What is Gene Therapy?
Gene therapy is a technique used to correct defective genes– genes that are responsible for disease development. Specifically, according to the American Society of Gene and Cell Therapy-
“Gene therapy is defined as a set of strategies that modify the expression of an individual’s genes or that correct abnormal genes. Each strategy involves the administration of a specific DNA (or RNA).”
Gene therapy is the manipulation of the expression of specific genes in a person’s body, in hopes of treating a disease or disorder. Gene therapy is still considered experimental and only available via clinical trial. Although many successful trials have been documented (see ‘Interesting Links’ below), gene therapy has a checkered history. In some gene therapy trials, there were cases of leukemia as an unintended side-effect, and even cases of death (see link on Jesse Gelsinger below).
How Does Gene Therapy Work?
Although there are several strategies for gene therapy, the most commonly used method involves inserting a ‘therapeutic’ gene into the genome to replace the ‘abnormal’ or ‘disease-causing’ gene. The gene that is inserted is delivered into a target cell via a ‘vector’. Usually, this vector is a virus, although non-viral vectors are in development. Viruses are a good choice for introducing genes into a cell because they typically operate by transferring their own genetic material while replicating themselves. Once target cells are infected with the viral vector, the vector releases its therapeutic gene which then incorporates into the cell’s DNA. The goal is that the cell will start using the new gene to make functional, healthy proteins.
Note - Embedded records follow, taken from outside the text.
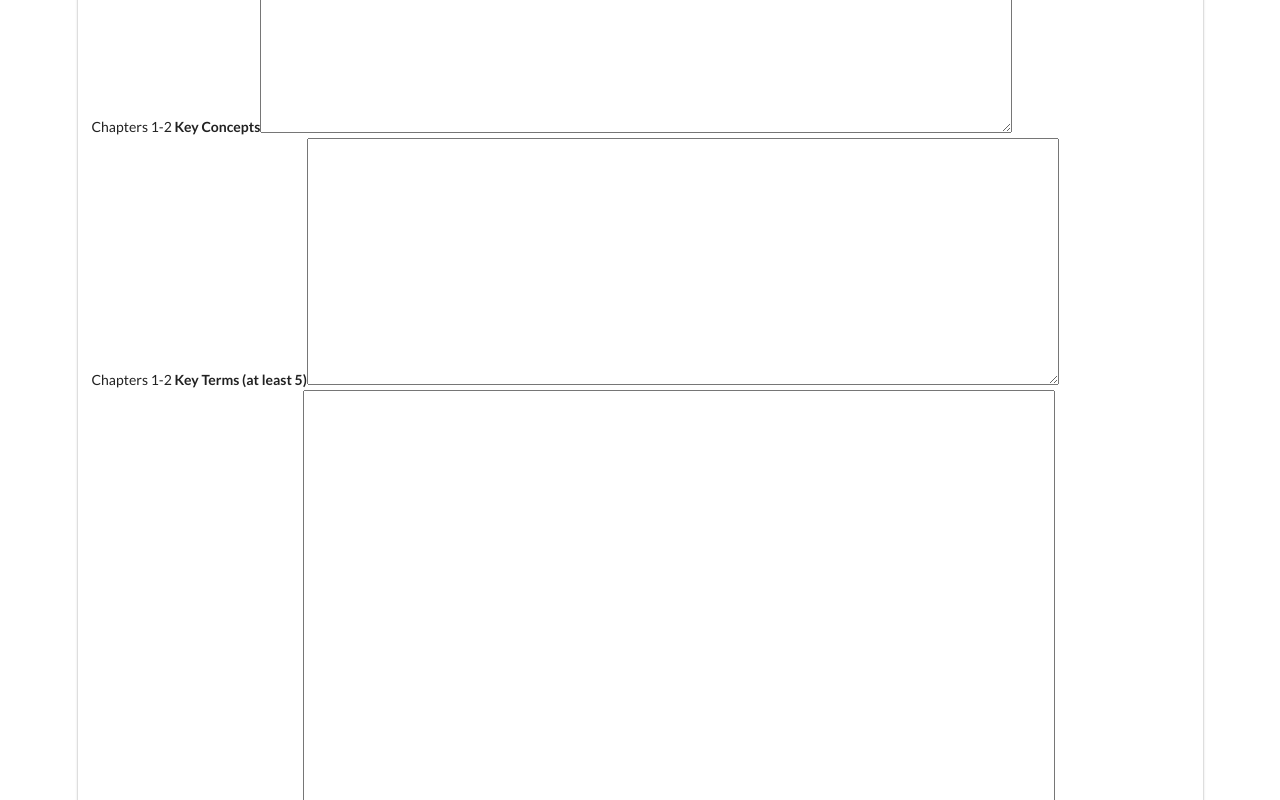
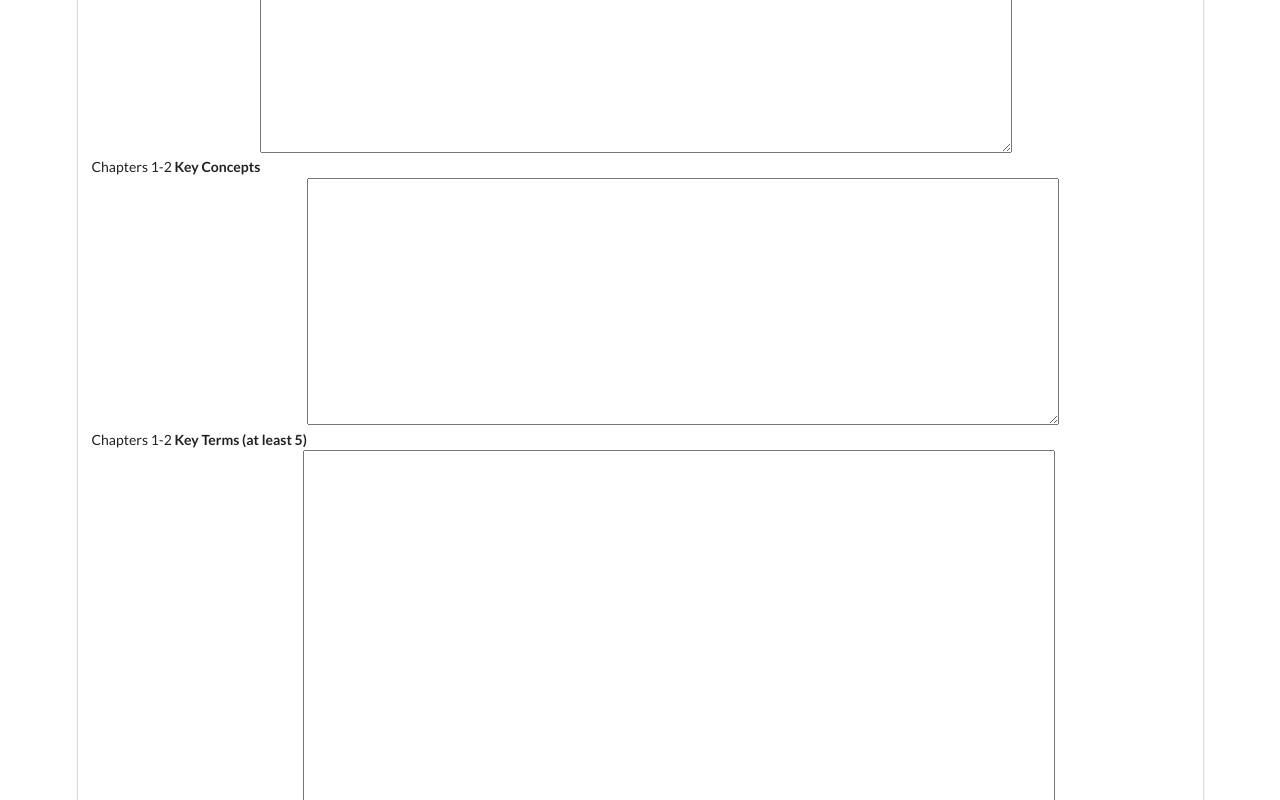
Before and after one commit to thomasglenngit/ped, a React (Create React App) app: page /Coyle in a window 1280 px wide. Shown: the part 3360-4160 px from the top of the page. Built offline with nearby package versions, Linux system fonts and the light colour scheme.

Commit message:
add style module and margin bottom to Coyle fields.

```diff
--- a/src/components/Coyle.js
+++ b/src/components/Coyle.js
@@ -1,5 +1,5 @@
 import React from 'react'
-import '../styles/styles.css'
+import styles from './mystyle.module.css'
 
 
 
@@ -23,14 +23,14 @@ const Coyle = () => {
           <div className="ui segment">
             <label>Chapters 1-2 <span>Summary</span></label>
             <br />
-            <textarea cols="90" rows="30"></textarea>
+            <textarea cols="90" rows="30" className={styles.framespace}></textarea>
             <br />
             <label>Chapters 1-2 <span>Key Concepts</span></label>
-            <textarea cols="90" rows="15"></textarea><br />
+            <textarea cols="90" rows="15" className={styles.framespace}></textarea><br />
             <label>Chapters 1-2 <span>Key Terms (at least 5)</span></label>
-            <textarea cols="90" rows="15"></textarea><br />
+            <textarea cols="90" rows="15" className={styles.framespace}></textarea><br />
             <label>Chapters 1-2 <span>Making Connections</span></label>
-            <textarea cols="90" rows="30"></textarea><br />
+            <textarea cols="90" rows="30" className={styles.framespace}></textarea><br />
           </div>
 
           <div className="ui segment">
--- /dev/null
+++ b/src/components/mystyle.module.css
@@ -0,0 +1,7 @@
+span {
+  font-weight: bold;
+}
+
+.framespace {
+  margin-bottom: 20px;
+}
--- a/src/styles/styles.css
+++ /dev/null
@@ -1,7 +0,0 @@
-span {
-  font-weight: bold;
-}
-
-.input {
-  margin-top: 20px;
-}
```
There are three main strategies for using gene therapy to restore the target cells or target tissues to a normal, healthy state.
1. Insert the functional version of a gene in hopes of replacing the abnormal form. This is used to treat single-gene disorders like hemophilia A and B and cystic fibrosis.
2. Insert a gene that encodes for a ‘therapeutic protein’ that treats a disease. This is used to treat acquired diseases like infection or ischemic heart disease.
3. Use gene transfer to down-regulate gene expression in hopes of decreasing the activity of a harmful gene.
Current Areas of Research
Although gene therapy is still experimental, many diseases have been targets for gene therapy in clinical trials. Some of these trials have produced promising results. Diseases that may be treated successfully in the future with gene therapy include (but are not limited to):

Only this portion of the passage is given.